### Data supplied
== Segment start ==
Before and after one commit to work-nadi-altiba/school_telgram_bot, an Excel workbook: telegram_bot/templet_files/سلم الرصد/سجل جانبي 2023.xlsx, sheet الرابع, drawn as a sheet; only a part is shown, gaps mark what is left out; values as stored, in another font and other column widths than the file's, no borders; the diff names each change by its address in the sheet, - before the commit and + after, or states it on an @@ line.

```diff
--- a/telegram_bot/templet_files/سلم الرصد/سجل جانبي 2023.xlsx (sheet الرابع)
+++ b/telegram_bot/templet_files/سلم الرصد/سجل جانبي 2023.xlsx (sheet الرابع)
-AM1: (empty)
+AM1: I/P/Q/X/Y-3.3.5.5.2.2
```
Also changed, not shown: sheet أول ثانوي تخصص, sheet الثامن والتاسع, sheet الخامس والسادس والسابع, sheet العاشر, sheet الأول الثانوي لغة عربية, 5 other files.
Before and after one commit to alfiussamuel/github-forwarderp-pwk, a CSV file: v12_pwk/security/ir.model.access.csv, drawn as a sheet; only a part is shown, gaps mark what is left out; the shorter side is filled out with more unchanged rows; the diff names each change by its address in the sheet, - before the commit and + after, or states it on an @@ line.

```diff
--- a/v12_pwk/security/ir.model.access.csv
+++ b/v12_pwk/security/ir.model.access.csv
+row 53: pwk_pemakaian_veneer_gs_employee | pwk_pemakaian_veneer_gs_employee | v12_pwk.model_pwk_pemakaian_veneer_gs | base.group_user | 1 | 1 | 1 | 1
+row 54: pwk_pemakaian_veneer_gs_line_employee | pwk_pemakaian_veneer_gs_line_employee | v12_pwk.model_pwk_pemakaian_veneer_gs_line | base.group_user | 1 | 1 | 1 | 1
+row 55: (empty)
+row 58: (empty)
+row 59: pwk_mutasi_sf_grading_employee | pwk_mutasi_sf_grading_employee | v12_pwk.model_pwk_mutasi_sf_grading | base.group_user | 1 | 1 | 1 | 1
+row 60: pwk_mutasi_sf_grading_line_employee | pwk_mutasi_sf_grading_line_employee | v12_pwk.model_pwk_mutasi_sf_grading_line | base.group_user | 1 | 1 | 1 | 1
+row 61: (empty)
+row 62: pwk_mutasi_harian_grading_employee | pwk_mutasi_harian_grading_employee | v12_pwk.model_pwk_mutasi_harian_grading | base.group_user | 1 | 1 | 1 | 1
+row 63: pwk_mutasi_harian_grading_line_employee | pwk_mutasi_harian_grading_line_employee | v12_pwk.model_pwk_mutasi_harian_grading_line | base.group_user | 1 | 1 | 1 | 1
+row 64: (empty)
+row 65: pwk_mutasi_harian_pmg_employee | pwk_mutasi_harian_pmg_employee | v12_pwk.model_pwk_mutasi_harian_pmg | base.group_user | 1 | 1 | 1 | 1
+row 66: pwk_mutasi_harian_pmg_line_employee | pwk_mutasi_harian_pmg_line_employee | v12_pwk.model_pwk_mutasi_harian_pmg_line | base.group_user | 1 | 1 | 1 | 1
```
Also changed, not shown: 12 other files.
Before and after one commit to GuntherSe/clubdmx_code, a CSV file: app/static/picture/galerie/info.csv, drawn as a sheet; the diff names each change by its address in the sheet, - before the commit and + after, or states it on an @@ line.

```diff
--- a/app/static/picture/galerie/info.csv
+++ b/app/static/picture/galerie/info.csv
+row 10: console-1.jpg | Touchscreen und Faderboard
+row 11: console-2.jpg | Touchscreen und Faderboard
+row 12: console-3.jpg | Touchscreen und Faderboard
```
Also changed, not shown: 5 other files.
== Segment end ==
### Problem
Every line of the data should be copied exactly.

### Solution to the problem
Before and after one commit to work-nadi-altiba/school_telgram_bot, an Excel workbook: telegram_bot/templet_files/سلم الرصد/سجل جانبي 2023.xlsx, sheet الرابع, drawn as a sheet; only a part is shown, gaps mark what is left out; values as stored, in another font and other column widths than the file's, no borders; the diff names each change by its address in the sheet, - before the commit and + after, or states it on an @@ line.

```diff
--- a/telegram_bot/templet_files/سلم الرصد/سجل جانبي 2023.xlsx (sheet الرابع)
+++ b/telegram_bot/templet_files/سلم الرصد/سجل جانبي 2023.xlsx (sheet الرابع)
-AM1: (empty)
+AM1: I/P/Q/X/Y-3.3.5.5.2.2
```
Also changed, not shown: sheet أول ثانوي تخصص, sheet الثامن والتاسع, sheet الخامس والسادس والسابع, sheet العاشر, sheet الأول الثانوي لغة عربية, 5 other files.
Before and after one commit to alfiussamuel/github-forwarderp-pwk, a CSV file: v12_pwk/security/ir.model.access.csv, drawn as a sheet; only a part is shown, gaps mark what is left out; the shorter side is filled out with more unchanged rows; the diff names each change by its address in the sheet, - before the commit and + after, or states it on an @@ line.

```diff
--- a/v12_pwk/security/ir.model.access.csv
+++ b/v12_pwk/security/ir.model.access.csv
+row 53: pwk_pemakaian_veneer_gs_employee | pwk_pemakaian_veneer_gs_employee | v12_pwk.model_pwk_pemakaian_veneer_gs | base.group_user | 1 | 1 | 1 | 1
+row 54: pwk_pemakaian_veneer_gs_line_employee | pwk_pemakaian_veneer_gs_line_employee | v12_pwk.model_pwk_pemakaian_veneer_gs_line | base.group_user | 1 | 1 | 1 | 1
+row 55: (empty)
+row 58: (empty)
+row 59: pwk_mutasi_sf_grading_employee | pwk_mutasi_sf_grading_employee | v12_pwk.model_pwk_mutasi_sf_grading | base.group_user | 1 | 1 | 1 | 1
+row 60: pwk_mutasi_sf_grading_line_employee | pwk_mutasi_sf_grading_line_employee | v12_pwk.model_pwk_mutasi_sf_grading_line | base.group_user | 1 | 1 | 1 | 1
+row 61: (empty)
+row 62: pwk_mutasi_harian_grading_employee | pwk_mutasi_harian_grading_employee | v12_pwk.model_pwk_mutasi_harian_grading | base.group_user | 1 | 1 | 1 | 1
+row 63: pwk_mutasi_harian_grading_line_employee | pwk_mutasi_harian_grading_line_employee | v12_pwk.model_pwk_mutasi_harian_grading_line | base.group_user | 1 | 1 | 1 | 1
+row 64: (empty)
+row 65: pwk_mutasi_harian_pmg_employee | pwk_mutasi_harian_pmg_employee | v12_pwk.model_pwk_mutasi_harian_pmg | base.group_user | 1 | 1 | 1 | 1
+row 66: pwk_mutasi_harian_pmg_line_employee | pwk_mutasi_harian_pmg_line_employee | v12_pwk.model_pwk_mutasi_harian_pmg_line | base.group_user | 1 | 1 | 1 | 1
```
Also changed, not shown: 12 other files.
Before and after one commit to GuntherSe/clubdmx_code, a CSV file: app/static/picture/galerie/info.csv, drawn as a sheet; the diff names each change by its address in the sheet, - before the commit and + after, or states it on an @@ line.

```diff
--- a/app/static/picture/galerie/info.csv
+++ b/app/static/picture/galerie/info.csv
+row 10: console-1.jpg | Touchscreen und Faderboard
+row 11: console-2.jpg | Touchscreen und Faderboard
+row 12: console-3.jpg | Touchscreen und Faderboard
```
Also changed, not shown: 5 other files.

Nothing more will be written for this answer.